PROMPT: Go through the lines below. Copy those with "Netflix".

Collection entries:
-- Opening Marker --
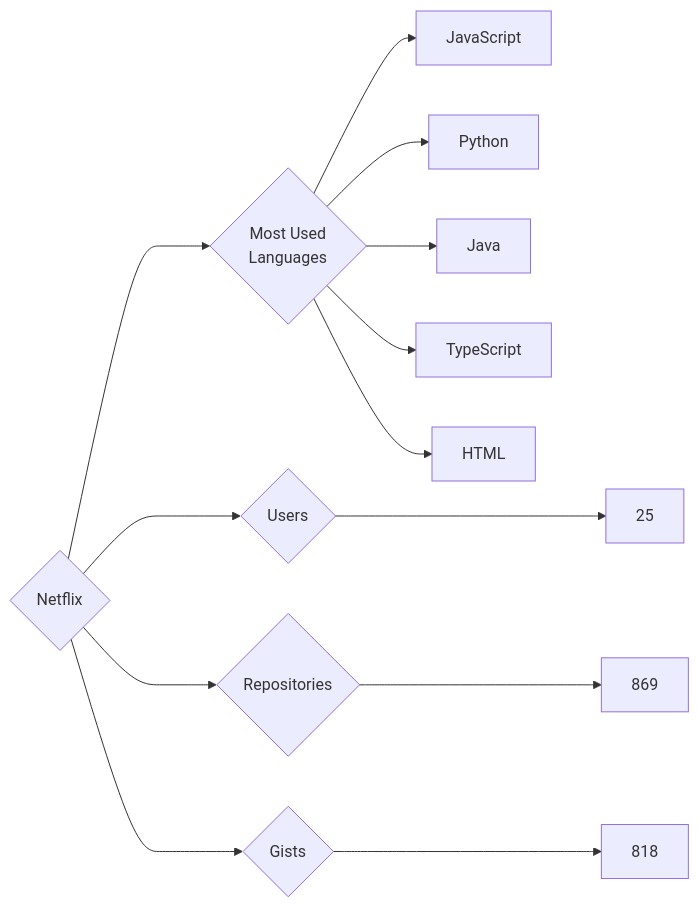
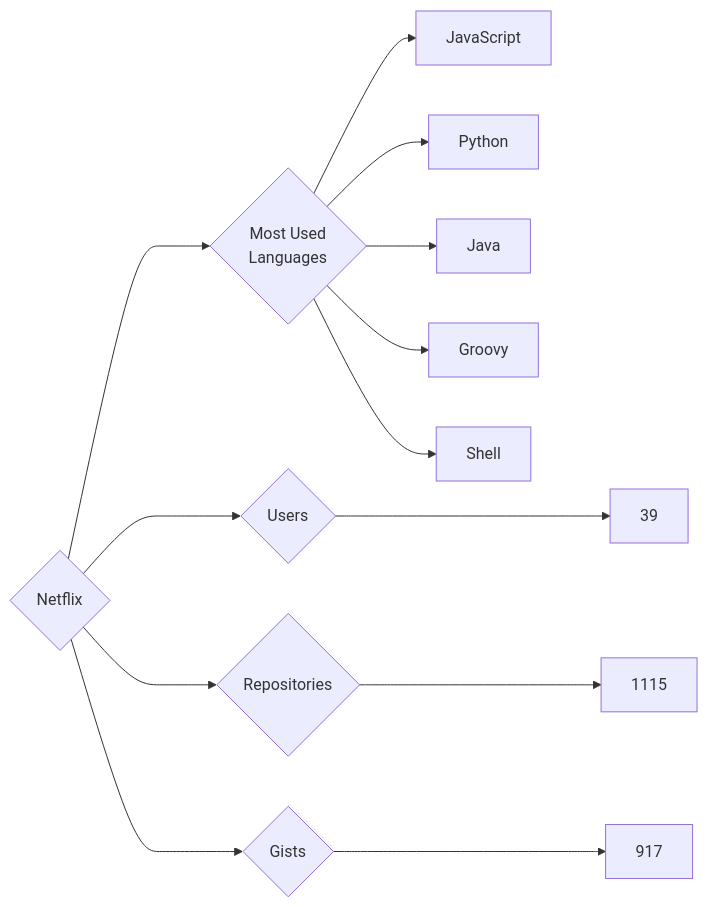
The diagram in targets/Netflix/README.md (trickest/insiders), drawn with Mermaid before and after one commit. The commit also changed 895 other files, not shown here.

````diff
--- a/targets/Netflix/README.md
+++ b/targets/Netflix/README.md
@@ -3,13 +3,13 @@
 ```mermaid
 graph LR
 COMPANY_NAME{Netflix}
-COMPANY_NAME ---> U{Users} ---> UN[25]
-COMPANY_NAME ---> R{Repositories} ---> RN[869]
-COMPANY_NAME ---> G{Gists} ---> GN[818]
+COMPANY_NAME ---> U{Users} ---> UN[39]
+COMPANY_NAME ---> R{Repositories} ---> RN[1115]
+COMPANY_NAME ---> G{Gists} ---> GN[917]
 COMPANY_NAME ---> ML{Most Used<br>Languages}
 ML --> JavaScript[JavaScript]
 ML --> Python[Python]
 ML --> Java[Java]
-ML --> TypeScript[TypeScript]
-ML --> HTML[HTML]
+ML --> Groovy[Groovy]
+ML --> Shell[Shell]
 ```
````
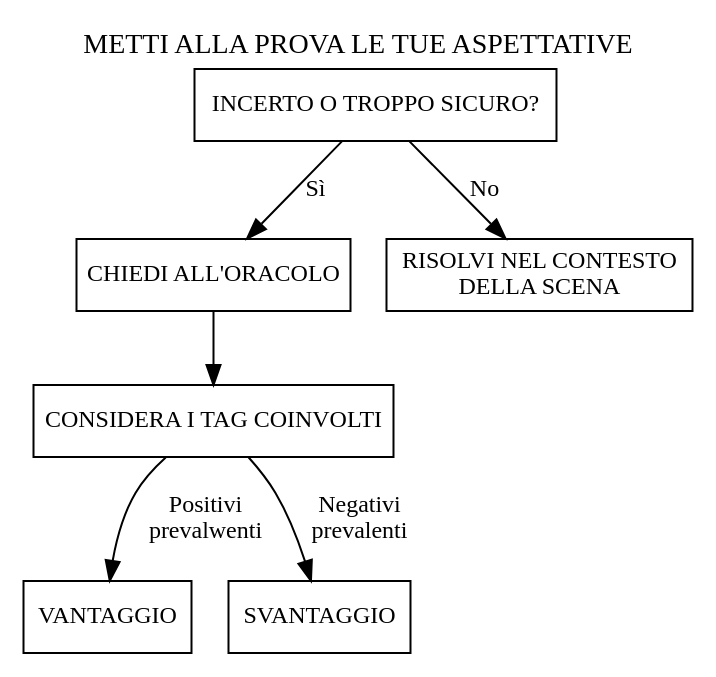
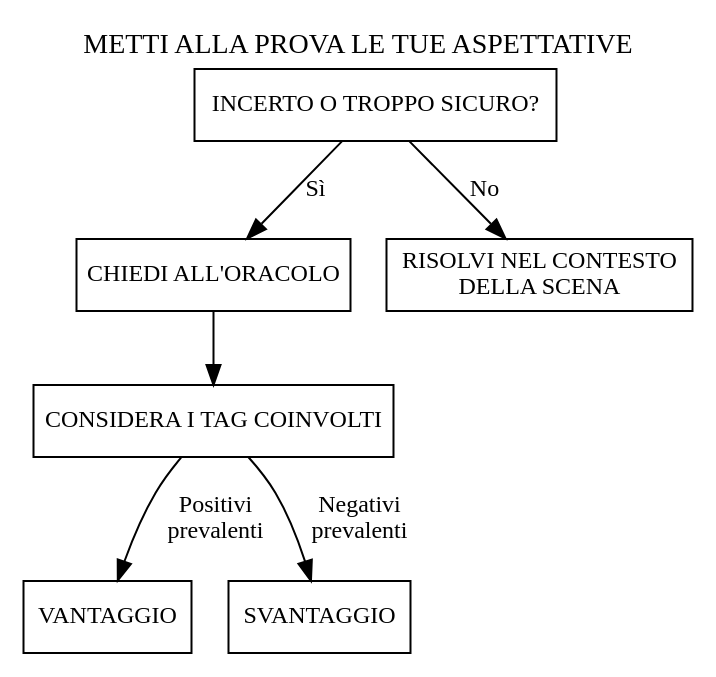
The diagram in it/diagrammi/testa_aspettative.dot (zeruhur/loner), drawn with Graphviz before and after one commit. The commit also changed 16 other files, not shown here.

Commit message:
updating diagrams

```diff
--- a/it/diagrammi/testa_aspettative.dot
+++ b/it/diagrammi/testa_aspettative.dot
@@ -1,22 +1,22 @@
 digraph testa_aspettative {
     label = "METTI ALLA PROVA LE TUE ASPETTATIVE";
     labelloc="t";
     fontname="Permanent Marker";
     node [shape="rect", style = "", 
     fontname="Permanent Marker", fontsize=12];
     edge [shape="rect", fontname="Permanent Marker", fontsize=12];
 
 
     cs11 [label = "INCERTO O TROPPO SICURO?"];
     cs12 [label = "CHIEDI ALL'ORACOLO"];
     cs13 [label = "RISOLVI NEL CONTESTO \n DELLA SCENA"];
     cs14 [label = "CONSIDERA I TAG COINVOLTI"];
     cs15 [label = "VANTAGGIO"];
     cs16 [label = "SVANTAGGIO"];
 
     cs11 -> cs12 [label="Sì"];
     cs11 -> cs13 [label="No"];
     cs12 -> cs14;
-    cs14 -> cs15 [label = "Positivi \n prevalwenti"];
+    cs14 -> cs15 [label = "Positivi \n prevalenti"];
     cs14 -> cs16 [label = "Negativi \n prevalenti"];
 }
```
-- Closing Marker --
ANSWER FOR THIS EXERCISE:
The diagram in targets/Netflix/README.md (trickest/insiders), drawn with Mermaid before and after one commit. The commit also changed 895 other files, not shown here.
--- a/targets/Netflix/README.md
+++ b/targets/Netflix/README.md
 COMPANY_NAME{Netflix}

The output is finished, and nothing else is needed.